Among the records, which lines hold the word "components"? Pick them out.

---*---

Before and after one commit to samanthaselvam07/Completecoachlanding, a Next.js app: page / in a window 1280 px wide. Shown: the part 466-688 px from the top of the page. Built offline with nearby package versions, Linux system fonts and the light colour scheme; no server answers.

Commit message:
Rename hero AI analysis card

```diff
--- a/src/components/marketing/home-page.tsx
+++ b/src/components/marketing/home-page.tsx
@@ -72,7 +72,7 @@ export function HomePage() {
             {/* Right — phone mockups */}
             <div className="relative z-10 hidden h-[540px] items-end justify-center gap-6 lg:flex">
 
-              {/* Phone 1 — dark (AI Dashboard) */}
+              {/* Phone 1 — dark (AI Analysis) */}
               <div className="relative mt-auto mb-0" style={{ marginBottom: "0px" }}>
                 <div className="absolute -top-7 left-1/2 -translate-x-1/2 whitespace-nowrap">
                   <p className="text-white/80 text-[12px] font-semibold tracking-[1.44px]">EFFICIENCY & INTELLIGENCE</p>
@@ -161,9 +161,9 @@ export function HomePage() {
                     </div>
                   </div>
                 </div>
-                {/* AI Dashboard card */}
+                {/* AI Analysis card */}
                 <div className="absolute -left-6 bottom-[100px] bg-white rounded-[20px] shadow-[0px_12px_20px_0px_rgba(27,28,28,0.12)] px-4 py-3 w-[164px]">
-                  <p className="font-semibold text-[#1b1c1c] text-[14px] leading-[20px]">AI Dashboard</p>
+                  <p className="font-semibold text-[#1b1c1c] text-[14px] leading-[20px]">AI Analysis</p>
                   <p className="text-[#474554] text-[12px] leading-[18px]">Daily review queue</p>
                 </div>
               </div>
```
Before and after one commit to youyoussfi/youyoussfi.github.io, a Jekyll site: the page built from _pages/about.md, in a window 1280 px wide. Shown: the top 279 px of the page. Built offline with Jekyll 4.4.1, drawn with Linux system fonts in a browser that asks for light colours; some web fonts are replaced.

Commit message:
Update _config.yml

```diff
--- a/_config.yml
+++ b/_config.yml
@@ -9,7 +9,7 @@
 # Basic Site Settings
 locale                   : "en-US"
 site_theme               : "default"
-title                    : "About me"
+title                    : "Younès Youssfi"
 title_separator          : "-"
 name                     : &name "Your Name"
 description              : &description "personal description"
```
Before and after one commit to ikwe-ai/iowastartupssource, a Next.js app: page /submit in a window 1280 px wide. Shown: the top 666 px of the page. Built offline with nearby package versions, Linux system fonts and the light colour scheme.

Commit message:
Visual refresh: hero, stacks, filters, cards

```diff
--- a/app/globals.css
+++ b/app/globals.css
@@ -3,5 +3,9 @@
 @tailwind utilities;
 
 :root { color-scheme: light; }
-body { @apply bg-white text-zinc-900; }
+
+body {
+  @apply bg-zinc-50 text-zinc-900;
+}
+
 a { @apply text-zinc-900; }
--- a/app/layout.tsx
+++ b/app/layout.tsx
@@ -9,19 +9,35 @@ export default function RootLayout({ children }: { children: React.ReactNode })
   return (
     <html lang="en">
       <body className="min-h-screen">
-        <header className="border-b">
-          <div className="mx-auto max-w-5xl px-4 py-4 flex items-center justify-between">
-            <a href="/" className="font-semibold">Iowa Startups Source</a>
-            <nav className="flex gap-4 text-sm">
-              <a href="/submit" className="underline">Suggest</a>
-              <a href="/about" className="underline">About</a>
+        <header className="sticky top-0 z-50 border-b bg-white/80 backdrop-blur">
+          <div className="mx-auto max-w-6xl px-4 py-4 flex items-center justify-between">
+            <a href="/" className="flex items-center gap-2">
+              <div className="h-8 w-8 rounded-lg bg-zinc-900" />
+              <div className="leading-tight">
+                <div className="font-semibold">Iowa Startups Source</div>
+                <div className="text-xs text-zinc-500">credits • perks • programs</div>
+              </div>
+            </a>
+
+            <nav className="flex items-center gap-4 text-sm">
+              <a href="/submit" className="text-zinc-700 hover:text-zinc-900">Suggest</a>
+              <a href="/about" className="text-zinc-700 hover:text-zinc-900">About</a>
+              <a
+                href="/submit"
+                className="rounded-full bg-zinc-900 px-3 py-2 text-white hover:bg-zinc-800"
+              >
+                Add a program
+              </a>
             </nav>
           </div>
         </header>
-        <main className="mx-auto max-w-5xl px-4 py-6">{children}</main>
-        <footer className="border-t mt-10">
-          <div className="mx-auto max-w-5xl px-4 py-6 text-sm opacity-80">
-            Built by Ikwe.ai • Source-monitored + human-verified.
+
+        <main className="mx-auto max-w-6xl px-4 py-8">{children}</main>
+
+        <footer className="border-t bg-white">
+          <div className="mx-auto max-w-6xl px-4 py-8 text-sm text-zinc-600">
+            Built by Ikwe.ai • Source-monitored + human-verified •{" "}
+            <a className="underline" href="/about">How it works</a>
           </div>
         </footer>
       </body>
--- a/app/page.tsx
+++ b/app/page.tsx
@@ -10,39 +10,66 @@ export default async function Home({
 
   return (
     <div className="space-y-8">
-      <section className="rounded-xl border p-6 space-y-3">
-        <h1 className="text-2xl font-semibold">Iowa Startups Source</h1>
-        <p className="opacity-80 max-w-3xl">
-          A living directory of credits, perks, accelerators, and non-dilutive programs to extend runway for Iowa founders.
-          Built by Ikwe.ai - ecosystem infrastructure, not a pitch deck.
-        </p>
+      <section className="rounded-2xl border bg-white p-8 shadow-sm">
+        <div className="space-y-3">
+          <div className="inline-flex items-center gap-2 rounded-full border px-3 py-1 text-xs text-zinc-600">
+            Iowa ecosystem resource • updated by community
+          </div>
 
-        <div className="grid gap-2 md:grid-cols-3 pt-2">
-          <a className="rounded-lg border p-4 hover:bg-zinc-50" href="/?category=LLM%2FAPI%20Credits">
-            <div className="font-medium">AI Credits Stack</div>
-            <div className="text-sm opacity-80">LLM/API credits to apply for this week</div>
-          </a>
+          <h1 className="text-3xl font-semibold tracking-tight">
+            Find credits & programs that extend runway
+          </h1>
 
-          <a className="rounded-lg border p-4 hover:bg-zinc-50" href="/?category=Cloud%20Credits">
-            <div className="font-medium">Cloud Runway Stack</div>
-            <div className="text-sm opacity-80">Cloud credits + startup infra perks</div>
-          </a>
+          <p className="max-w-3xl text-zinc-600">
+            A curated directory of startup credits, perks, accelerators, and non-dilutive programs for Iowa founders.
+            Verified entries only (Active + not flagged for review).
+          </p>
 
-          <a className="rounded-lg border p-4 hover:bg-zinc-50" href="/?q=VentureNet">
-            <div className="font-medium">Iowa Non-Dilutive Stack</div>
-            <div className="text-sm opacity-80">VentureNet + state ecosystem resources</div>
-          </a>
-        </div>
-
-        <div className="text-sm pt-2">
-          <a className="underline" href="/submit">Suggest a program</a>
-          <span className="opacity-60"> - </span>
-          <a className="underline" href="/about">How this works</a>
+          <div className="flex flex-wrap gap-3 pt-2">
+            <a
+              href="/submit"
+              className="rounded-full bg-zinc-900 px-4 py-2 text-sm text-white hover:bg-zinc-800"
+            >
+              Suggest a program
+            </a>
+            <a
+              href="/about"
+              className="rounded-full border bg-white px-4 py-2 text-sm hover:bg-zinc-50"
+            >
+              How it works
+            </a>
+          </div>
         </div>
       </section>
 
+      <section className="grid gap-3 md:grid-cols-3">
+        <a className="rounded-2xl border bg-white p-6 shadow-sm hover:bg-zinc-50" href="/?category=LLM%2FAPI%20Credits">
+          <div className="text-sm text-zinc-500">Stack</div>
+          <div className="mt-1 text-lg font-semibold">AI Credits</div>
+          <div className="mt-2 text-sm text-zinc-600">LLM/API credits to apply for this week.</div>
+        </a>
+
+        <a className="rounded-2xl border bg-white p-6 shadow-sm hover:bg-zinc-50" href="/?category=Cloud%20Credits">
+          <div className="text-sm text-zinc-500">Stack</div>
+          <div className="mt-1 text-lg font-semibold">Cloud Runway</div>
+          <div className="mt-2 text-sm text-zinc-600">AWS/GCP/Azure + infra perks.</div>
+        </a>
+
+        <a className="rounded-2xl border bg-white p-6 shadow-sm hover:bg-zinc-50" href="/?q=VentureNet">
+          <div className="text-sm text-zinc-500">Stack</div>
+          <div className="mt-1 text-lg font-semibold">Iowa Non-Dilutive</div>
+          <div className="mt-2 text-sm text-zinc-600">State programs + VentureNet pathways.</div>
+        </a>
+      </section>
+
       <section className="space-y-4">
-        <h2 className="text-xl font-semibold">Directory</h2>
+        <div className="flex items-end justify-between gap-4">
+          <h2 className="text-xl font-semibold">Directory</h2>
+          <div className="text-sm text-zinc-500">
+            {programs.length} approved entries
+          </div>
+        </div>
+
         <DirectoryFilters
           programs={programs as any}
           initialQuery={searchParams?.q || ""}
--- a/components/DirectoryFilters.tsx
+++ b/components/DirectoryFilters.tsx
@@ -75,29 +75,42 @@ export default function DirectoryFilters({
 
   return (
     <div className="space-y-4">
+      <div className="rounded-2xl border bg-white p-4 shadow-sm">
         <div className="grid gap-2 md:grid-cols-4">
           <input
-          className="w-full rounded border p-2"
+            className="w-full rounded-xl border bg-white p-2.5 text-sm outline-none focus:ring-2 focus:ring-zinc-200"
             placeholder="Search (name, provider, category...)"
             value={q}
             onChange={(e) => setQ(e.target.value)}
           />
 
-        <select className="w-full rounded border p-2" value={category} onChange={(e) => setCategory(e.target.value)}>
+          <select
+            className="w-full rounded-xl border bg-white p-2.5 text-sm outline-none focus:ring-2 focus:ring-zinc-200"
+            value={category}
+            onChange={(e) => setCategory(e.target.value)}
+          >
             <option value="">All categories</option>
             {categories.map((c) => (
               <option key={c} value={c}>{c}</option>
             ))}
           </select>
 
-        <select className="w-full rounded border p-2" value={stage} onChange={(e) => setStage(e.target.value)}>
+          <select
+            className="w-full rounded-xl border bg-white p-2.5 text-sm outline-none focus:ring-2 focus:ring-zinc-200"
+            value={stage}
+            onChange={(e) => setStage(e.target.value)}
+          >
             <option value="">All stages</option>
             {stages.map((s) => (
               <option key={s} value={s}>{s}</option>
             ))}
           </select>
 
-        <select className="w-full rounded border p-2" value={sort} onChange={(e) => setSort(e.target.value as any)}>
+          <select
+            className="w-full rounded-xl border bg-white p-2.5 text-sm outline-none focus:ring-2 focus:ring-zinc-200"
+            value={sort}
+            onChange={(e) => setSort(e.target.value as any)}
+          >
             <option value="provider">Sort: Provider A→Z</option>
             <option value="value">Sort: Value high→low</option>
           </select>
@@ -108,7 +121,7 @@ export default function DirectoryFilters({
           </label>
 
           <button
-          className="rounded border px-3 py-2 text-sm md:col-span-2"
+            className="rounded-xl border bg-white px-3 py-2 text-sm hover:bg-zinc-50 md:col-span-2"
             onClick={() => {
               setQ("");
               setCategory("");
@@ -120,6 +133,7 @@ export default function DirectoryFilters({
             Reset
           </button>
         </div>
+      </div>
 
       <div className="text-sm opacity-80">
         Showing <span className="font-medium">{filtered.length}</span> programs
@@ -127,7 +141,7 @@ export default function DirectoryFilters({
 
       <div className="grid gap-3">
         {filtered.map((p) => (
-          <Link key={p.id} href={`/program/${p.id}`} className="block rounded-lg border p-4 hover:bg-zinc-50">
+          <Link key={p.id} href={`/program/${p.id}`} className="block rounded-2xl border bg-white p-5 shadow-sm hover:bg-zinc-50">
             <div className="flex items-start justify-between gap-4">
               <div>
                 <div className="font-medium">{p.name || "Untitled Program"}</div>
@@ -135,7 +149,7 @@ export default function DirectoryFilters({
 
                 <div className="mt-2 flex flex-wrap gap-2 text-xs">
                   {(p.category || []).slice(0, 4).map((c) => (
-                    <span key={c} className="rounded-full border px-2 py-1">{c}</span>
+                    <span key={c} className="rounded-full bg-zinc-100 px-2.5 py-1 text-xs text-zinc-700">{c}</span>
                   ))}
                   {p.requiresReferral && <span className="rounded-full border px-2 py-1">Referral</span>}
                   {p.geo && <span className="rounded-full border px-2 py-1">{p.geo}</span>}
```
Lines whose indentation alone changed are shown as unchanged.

---*---

Exercise solution >>
--- a/src/components/marketing/home-page.tsx
+++ b/src/components/marketing/home-page.tsx
--- a/components/DirectoryFilters.tsx
+++ b/components/DirectoryFilters.tsx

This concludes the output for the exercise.